**Recorded information:**
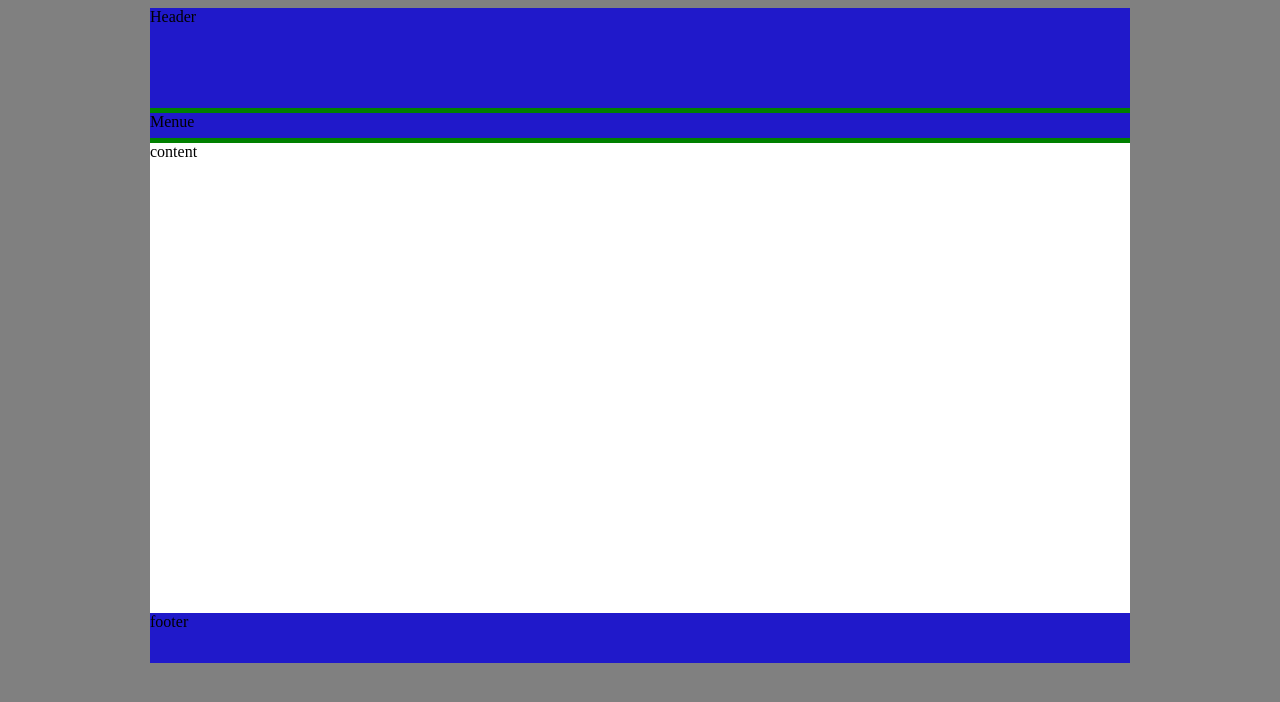
Repository: WebtechTeam7/RentMyStuff
Page: Code/Homepage_Test1/WebContent/META-INF/Index.html
An editor plug-in stored every save of this project. The page is shown before and after the next save, followed by the edit.
The browser window is 1280 px wide. The pictures show the whole page.

Above is the page before, as saved 2014-10-16 14:24:51.

### Code/Homepage_Test1/WebContent/META-INF/Index.html
<!DOCTYPE HTML PUBLIC "-//W3C//DTD HTML 4.01 Transitional//EN" "http://www.w3.org/TR/html4/loose.dtd">
<html>
<head>
<title>Verschenk's Konstanz</title>
<meta name="description"
	content="Die Homepage dient dazu Dinge in Konstanz zu verschenken">
<meta name="keywords" content="Konstanz Verschenken ">
<meta name="author" content="Dennis">
<meta charset="UTF-8">
<link rel="stylesheet" type="text/css" href="Mystyle.css">
</head>
<body>


	<div id="wrapper">
		<div id="header">Header</div>

		<div id="menue">Menue</div>

		<div id="content">content</div>
	</div>

	<div id="footer">footer</div>



</body>
</noframes>
</frameset>
</html>

### Code/Homepage_Test1/WebContent/META-INF/Mystyle.css
body{
	background-color: grey;
}
#wrapper{
 margin-left:auto;
 margin-right:auto;
 background-color:green;
 width:980px;
 height:600px;
}

#header{
 width:100%;
 height:100px;
 background-color:#2019CA;
 margin-bottom: 5px;
 }

#menue{
 width:100%;;
 height:25px;
 background-color:#2019CA;
 margin-bottom: 5px;
 }

#content{
 width:100%;
 height:500px;
 background-color: white;
 }

 #footer{
 width:980px;
 height:50px;
 background-color:#2019CA;
 margin-left:auto;
 margin-right:auto;
 margin-top: 5px;

 }

After the next save:
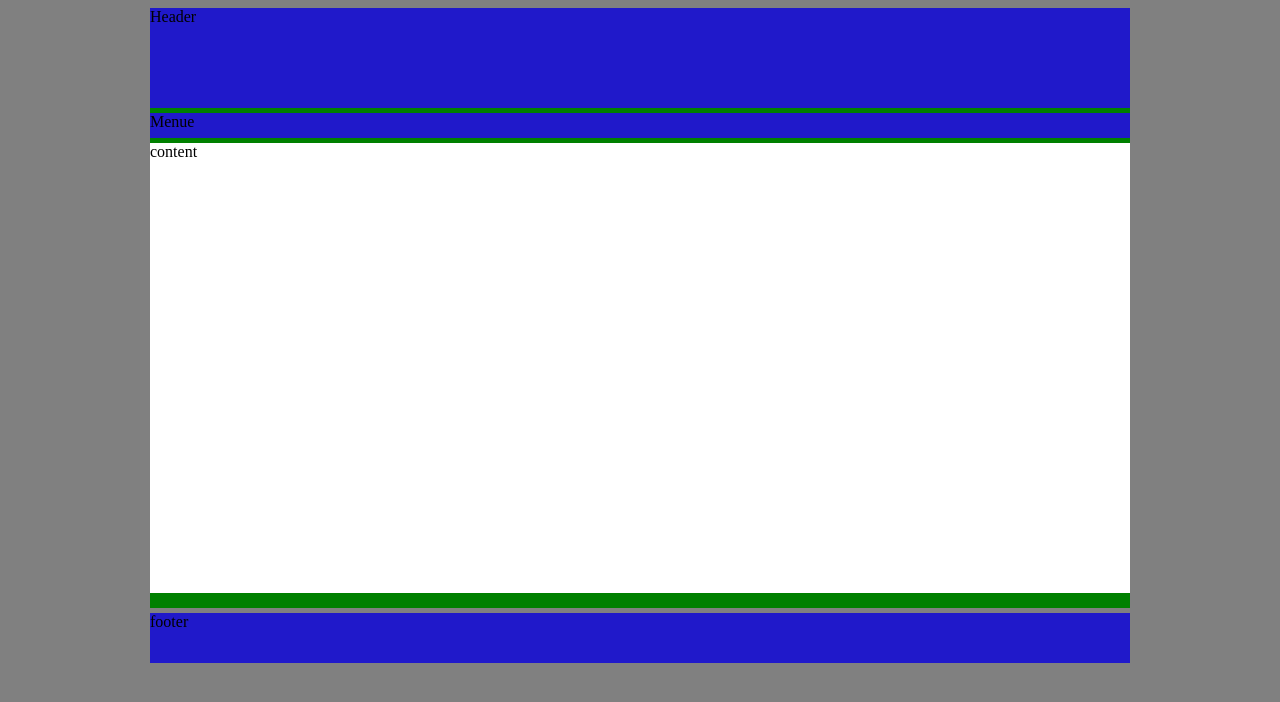
Saved 18 s later.
--- a/Code/Homepage_Test1/WebContent/META-INF/Mystyle.css
+++ b/Code/Homepage_Test1/WebContent/META-INF/Mystyle.css
@@ -25,7 +25,7 @@ body{
 
 #content{
  width:100%;
- height:500px;
+ height:450px;
  background-color: white;
  }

**Exercise objective:**
If an entry contains a picture, omit it; restate everything else word for word.

**Reply:**
Repository: WebtechTeam7/RentMyStuff
Page: Code/Homepage_Test1/WebContent/META-INF/Index.html
An editor plug-in stored every save of this project. The page is shown before and after the next save, followed by the edit.
The browser window is 1280 px wide. The pictures show the whole page.

Above is the page before, as saved 2014-10-16 14:24:51.

### Code/Homepage_Test1/WebContent/META-INF/Index.html
<!DOCTYPE HTML PUBLIC "-//W3C//DTD HTML 4.01 Transitional//EN" "http://www.w3.org/TR/html4/loose.dtd">
<html>
<head>
<title>Verschenk's Konstanz</title>
<meta name="description"
	content="Die Homepage dient dazu Dinge in Konstanz zu verschenken">
<meta name="keywords" content="Konstanz Verschenken ">
<meta name="author" content="Dennis">
<meta charset="UTF-8">
<link rel="stylesheet" type="text/css" href="Mystyle.css">
</head>
<body>


	<div id="wrapper">
		<div id="header">Header</div>

		<div id="menue">Menue</div>

		<div id="content">content</div>
	</div>

	<div id="footer">footer</div>



</body>
</noframes>
</frameset>
</html>

### Code/Homepage_Test1/WebContent/META-INF/Mystyle.css
body{
	background-color: grey;
}
#wrapper{
 margin-left:auto;
 margin-right:auto;
 background-color:green;
 width:980px;
 height:600px;
}

#header{
 width:100%;
 height:100px;
 background-color:#2019CA;
 margin-bottom: 5px;
 }

#menue{
 width:100%;;
 height:25px;
 background-color:#2019CA;
 margin-bottom: 5px;
 }

#content{
 width:100%;
 height:500px;
 background-color: white;
 }

 #footer{
 width:980px;
 height:50px;
 background-color:#2019CA;
 margin-left:auto;
 margin-right:auto;
 margin-top: 5px;

 }

After the next save:
Saved 18 s later.
--- a/Code/Homepage_Test1/WebContent/META-INF/Mystyle.css
+++ b/Code/Homepage_Test1/WebContent/META-INF/Mystyle.css
@@ -25,7 +25,7 @@ body{
 
 #content{
  width:100%;
- height:500px;
+ height:450px;
  background-color: white;
  }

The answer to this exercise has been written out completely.